Artwork for Platform Cooperativism a concept penned by Trebor Scholz including events at The New School and the Goethe-Institut, New York

Panelist Trebor Scholz who coined the term Platform Cooperativism has again convened thinkers and solutions that spread wealth and  ownership to workers. Following the November event Trebor wrote an educational and inspiring report, Platform Cooperativism, published by the Rosa Luxemburg Foundation. It describes the reality of the “on-demand economy” we have today, often described as a sharing economy, where “companies like Amazon, CrowdSpring, and Taskrabbit” are creating more damage to society and workers than their supposed innovation. The result is “Platform capitalism” coined by Sasha Lobo and Martin Kenney. Scholz writes: “platform capitalism, so far, has been highly ineffective in addressing the needs of the commonwealth. What initially looked like innovation, eventually cranked up the volume on income inequality.” Uber and CrowdFlower are other examples.

The solution is building equality into alternate platforms that serve similar functions. Trebor wants to make clear that it’s being done. Blockchain technology was discussed at length in the November conference as one approach. Trebor writes: “Convincing tools based on blockchain technology have emerged over the past few years. Loomio, Backfeed, D-CENT, and Consensys.”

Other panelists at the Goethe-Instiut were Brendan Martin, Felix Weth, Chelsea Rustrum, and Emma Yorra.

Brendan Martin, founder of Working World gave some great perspective on what we’re confronting with ownership in today’s sharing conversation. Class warfare has repeated itself, and we are facing an age-old problem, he said. This puts discussions of ownership into perspective. Common grain storage in ancient times, for example, may have been stored for the common good, however, eventually ownership consolidates to fewer and fewer owners. Then the disadvantaged seek ownership again from the wealthy few, and the process repeats itself. This cyclical pattern reminds me of Saul Alinsky’s observation in his book Rules for Radicals where those that lack power may eventually get it, then conversely fight to keep it. This yin yang pattern in both ownership and power should be kept in mind.

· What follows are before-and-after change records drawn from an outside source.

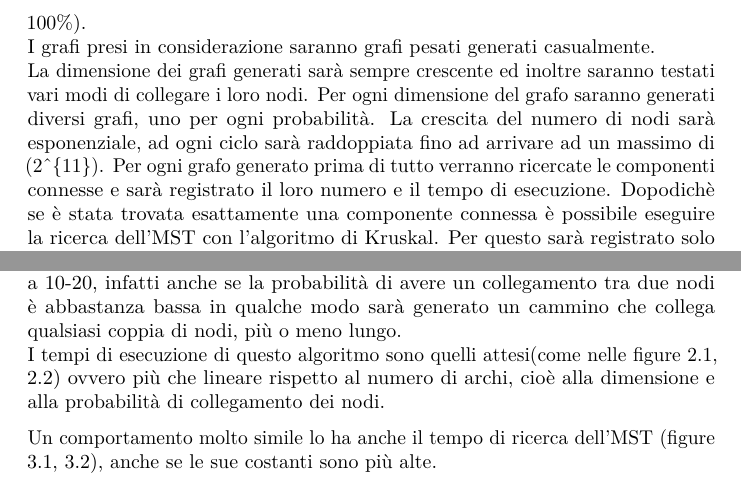
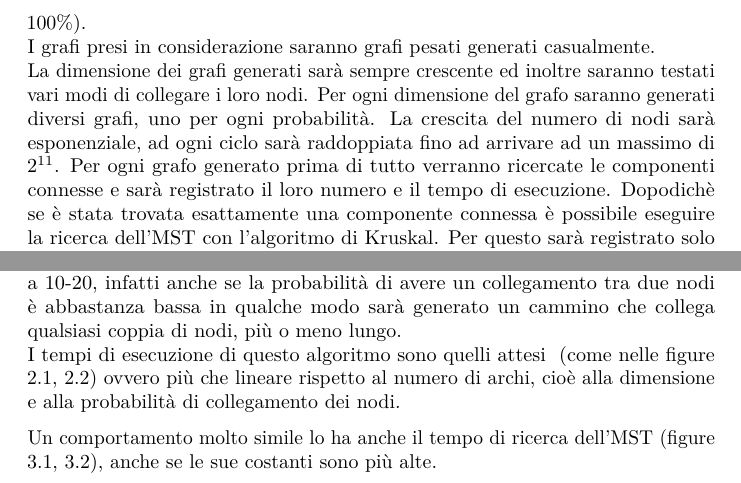
Before and after one commit to ltocca/CC_and_MST, a LaTeX document (rel/relazione.tex): two parts of pages 5 and 6 of 6, joined at a grey line, cut so that both start at the same text. Compiled offline with pdfLaTeX.

Commit message:
update relazione

```diff
--- a/rel/relazione.tex
+++ b/rel/relazione.tex
@@ -56,7 +56,7 @@
 
 \title{Componenti connesse e Minimium Spanning Tree di un grafo}
 \author{Leonardo Toccafondi}
-\date{February, 2023}
+\date{Febbraio, 2023}
 
 \begin{document}
 \maketitle
@@ -297,7 +299,7 @@ La dimensione dei grafi generati sarà sempre crescente ed inoltre
 saranno testati vari modi di collegare i loro nodi. Per ogni dimensione
 del grafo saranno generati diversi grafi, uno per ogni probabilità. La
 crescita del numero di nodi sarà esponenziale, ad ogni ciclo sarà
-raddoppiata fino ad arrivare ad un massimo di (2\^{}\{11\}). Per ogni
+raddoppiata fino ad arrivare ad un massimo di $2^{11}$. Per ogni
 grafo generato prima di tutto verranno ricercate le componenti connesse
 e sarà registrato il loro numero e il tempo di esecuzione. Dopodichè se
 è stata trovata esattamente una componente connessa è possibile eseguire
@@ -392,7 +394,7 @@ superiore a 10-20, infatti anche se la probabilità di avere un
 collegamento tra due nodi è abbastanza bassa in qualche modo sarà
 generato un cammino che collega qualsiasi coppia di nodi, più o meno
 lungo.\\
-I tempi di esecuzione di questo algoritmo sono quelli attesi(come nelle
+I tempi di esecuzione di questo algoritmo sono quelli attesi \ (come nelle
 figure 2.1, 2.2) ovvero più che lineare rispetto al numero di archi,
 cioè alla dimensione e alla probabilità di collegamento dei nodi.
 
```
Also changed, not shown: rel/relazione.pdf, rel/relazione.tex (2 more changed lines).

Panelist Felix Weth is the founder of Fairmondo, mentioned in my last post. The German-based co-op  is spreading into the UK. Hopefully there will be expansion into the US.

Chelsea Rustrum had a great message that sharing can actually be an advantage. She is a co-author of It’s a Sharable Life. In an earlier blog post I show that co-ops can outperform traditional capitalistic business models. Sharing of wealth at co-ops could exemplify this kind of advantage. At the Platform Cooperativism conference the term stigmergy was presented as a model studied by Joel Deitz and others. If groups have superior ways of coordinating then competitive advantage could result.

Panelist Emma Yorra has an impressive resume working with co-ops in New York and Working World in Nicuaruagua. She also mentioned collaboration with the oft mentioned financial co-op in platform cooperativism: Robin hood.

Sharing is a topic I believe all businesses should take seriously for practical reasons. I write this blog because co-ops share ownership, wealth, responsibility, and advantage. Cooperative platforms are no different.

Cooperative Economics

I think about economics a lot lately thanks to the Platform Cooperativism conference at the New School in New York. This is my second blog post about the cooperative topics discussed that ultimately address for me the all-important topic of wealth distribution. Prosperity can spread by borrowing the best qualities of today’s businesses and then structuring them democratically. Some innovative cooperative platforms already exist; capitalism can be modified as we can potentially teach corporations new and valuable forms of transaction; and government can help, too.